The 40th went into more training on the island of Honshu in order to become combat ready. Bill became an expert on the 30 caliber water-cooled machine gun. His squad also had a lightweight 30 caliber weapon. Toward the end of combat readiness training in Japan, he and others were offered the chance to learn to ski. Bill thought this was a great idea and joined a large group of volunteers. His instructors were Russians. After a handful of basic lessons, the group from the 40th abandoned the idea since the division’s training was nearly complete. He had looked forward to skiing down Mt. Fuji!
By the end of 1951, the Army deemed the 40th combat ready. Orders to ship to Korea and relieve the 24th Infantry Division came in December and Bill boarded another troop transport headed for Pusan. He remembers arriving in Pusan Harbor in the middle of the night and being trucked north to the Iron Triangle area of operation on the MLR (Main Line of Resistance) near the 38th Parallel. The 40th divided its time on the line and in reserve.
Bill’s heavy weapons squad and the others from H Company provided fire support for the rifle companies. Covering fire from the machine guns and mortars made the advancement of the infantry possible. He recalls that during the winter of 1951-52 the temperature dropped to minus 30 F. He remembers his squad received a sniper rifle with a battery-operated night scope, that easily froze.
When rotated off the line and placed in reserve, he and his company rested at Wonju and lived in barracks built by the Japanese army during WWII. He remembers hot showers, clean clothes and better food. From time-to-time when a general officer made an inspection, the dining hall served steaks, a welcomed meal by all the soldiers. While on an outpost for 3 to 4 months at a time, Bill remembers that he ate almost exclusively C-rations.
As a result of his combat duty, Bill received the Army Commendation Ribbon with Metal Pendant. The citation states in pertinent part: Sergeant DeCicco “distinguished himself . . . serving as a Section Leader in a machine gun platoon, inspired his men through his distinguished leadership and courage while detailed on the outpost line of resistance in support of infantry operations. While engaged in direct fire operations against the enemy, Sergeant DeCicco displayed superior aggressiveness and initiative, though often coming under retaliatory fire as a result of these operations. The success of these missions was due in part to the unflagging devotion to duty, skill and bravery on behalf of Sergeant DeCicco.” Bill’s abiding memory from the Army was “having served my country.”

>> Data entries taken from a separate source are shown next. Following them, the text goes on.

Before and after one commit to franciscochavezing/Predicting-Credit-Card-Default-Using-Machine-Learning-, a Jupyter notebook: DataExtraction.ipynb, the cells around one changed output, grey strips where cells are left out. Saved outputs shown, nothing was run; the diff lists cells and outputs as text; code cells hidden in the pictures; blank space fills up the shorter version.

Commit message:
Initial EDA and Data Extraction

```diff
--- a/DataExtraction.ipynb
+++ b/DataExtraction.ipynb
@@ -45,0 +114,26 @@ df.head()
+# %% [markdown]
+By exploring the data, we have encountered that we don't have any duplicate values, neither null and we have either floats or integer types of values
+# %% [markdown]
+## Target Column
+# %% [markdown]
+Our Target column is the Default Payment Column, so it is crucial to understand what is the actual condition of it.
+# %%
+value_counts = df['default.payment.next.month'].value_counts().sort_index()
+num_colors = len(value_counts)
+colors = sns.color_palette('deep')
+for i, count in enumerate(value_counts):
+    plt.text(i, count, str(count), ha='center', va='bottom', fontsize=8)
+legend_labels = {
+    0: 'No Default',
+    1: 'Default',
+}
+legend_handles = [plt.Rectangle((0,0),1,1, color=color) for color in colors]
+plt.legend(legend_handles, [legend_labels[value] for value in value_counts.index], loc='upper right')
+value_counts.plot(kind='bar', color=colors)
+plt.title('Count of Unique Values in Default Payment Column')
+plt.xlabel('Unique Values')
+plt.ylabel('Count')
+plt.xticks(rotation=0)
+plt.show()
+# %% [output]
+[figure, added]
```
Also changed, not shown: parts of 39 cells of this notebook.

At the end of August 1952, Bill rotated back to the States and mustered out as a Master Sergeant at Fort Carson on September 25, 1952. Following his return to Chicago, he resumed working in art and advertising. His eldest brother had founded a Chicago-based commercial art and photography studio, STEPHENS, BIONDI AND DECICCO. As a result of his advertising work, he became close friends with a young Chicago Bears player, Brian Piccolo. When Brian died of cancer in 1970, Bill spearheaded the founding of The Brian Piccolo Cancer Research Fund of which Bill became president.
As an eligible bachelor, Bill drove a Triumph TR3. While lifeguarding, he met Mary Ellen, a girl from Milwaukee. Her parents were skeptical of a suitor from “gangster ridden” Chicago, so they eloped. This November they will celebrate 59 years of marriage. They have one son, a daughter and 3 grandsons.

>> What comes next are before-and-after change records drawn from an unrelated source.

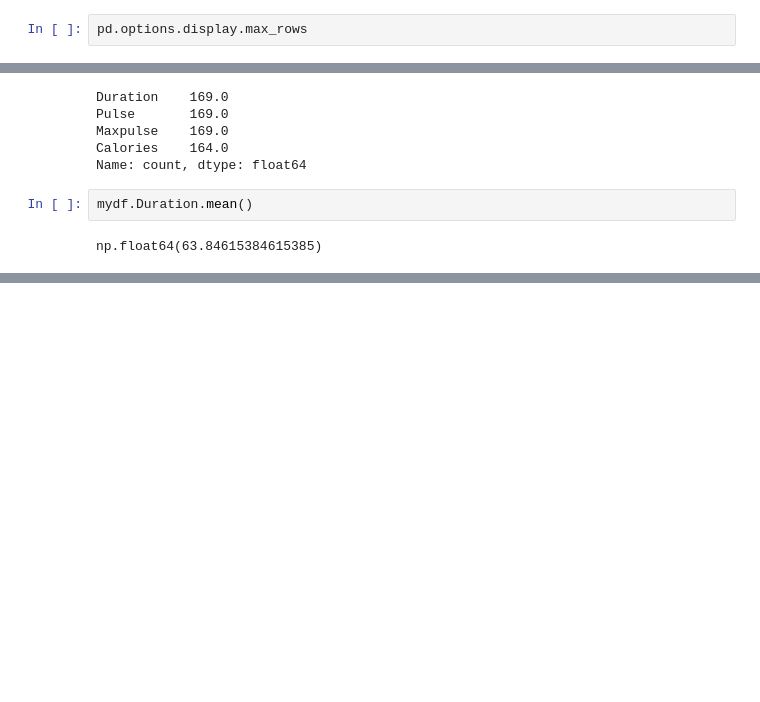
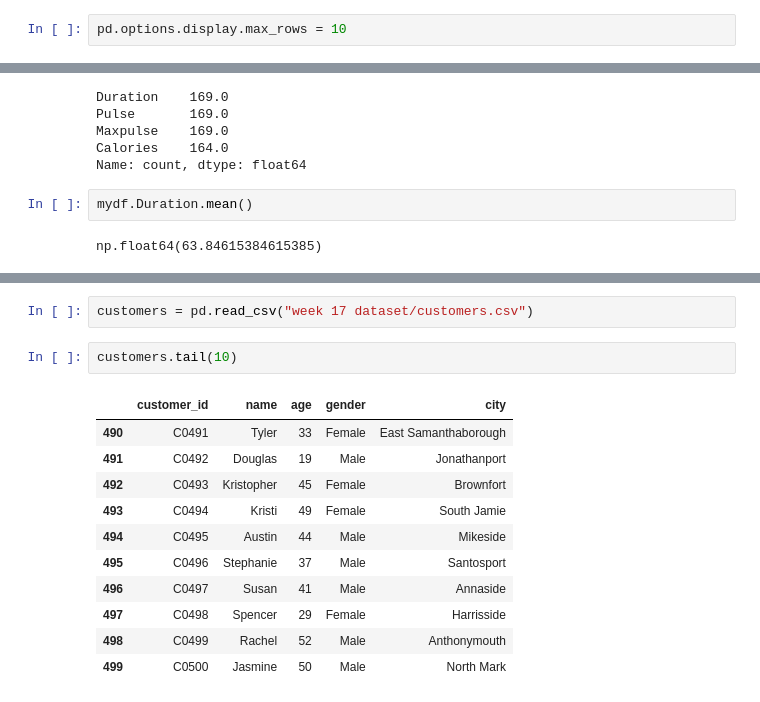
Before and after one commit to memonY49/SMIT-AIDS-Yasir-Batch1, a Jupyter notebook: Untitled.ipynb, the cells around one changed output, grey strips where cells are left out. Saved outputs shown, nothing was run; the diff lists cells and outputs as text; blank space fills up the shorter version.

```diff
--- a/Untitled.ipynb
+++ b/Untitled.ipynb
@@ -187,4 +187,4 @@ mydf.tail()
 | 167 | 75 | 120 | 150 | 320.4 |
 | 168 | 75 | 125 | 150 | 330.4 |
 # %%
-pd.options.display.max_rows
+pd.options.display.max_rows = 10
@@ -228,0 +286,16 @@ print("yasir\r nawaz\b")
+# %%
+customers = pd.read_csv("week 17 dataset/customers.csv")
+# %%
+customers.tail(10)
+# %% [output]
+|  | customer_id | name | age | gender | city |
+| 490 | C0491 | Tyler | 33 | Female | East Samanthaborough |
+| 491 | C0492 | Douglas | 19 | Male | Jonathanport |
+| 492 | C0493 | Kristopher | 45 | Female | Brownfort |
+| 493 | C0494 | Kristi | 49 | Female | South Jamie |
+| 494 | C0495 | Austin | 44 | Male | Mikeside |
+| 495 | C0496 | Stephanie | 37 | Male | Santosport |
+| 496 | C0497 | Susan | 41 | Male | Annaside |
+| 497 | C0498 | Spencer | 29 | Female | Harrisside |
+| 498 | C0499 | Rachel | 52 | Male | Anthonymouth |
+| 499 | C0500 | Jasmine | 50 | Male | North Mark |
```
Also changed, not shown: parts of 14 cells of this notebook, 3 other files.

Bill, thank you for your faithful service to our nation in Korea during the “Forgotten War.” Enjoy your well-earned trip to Washington, D.C.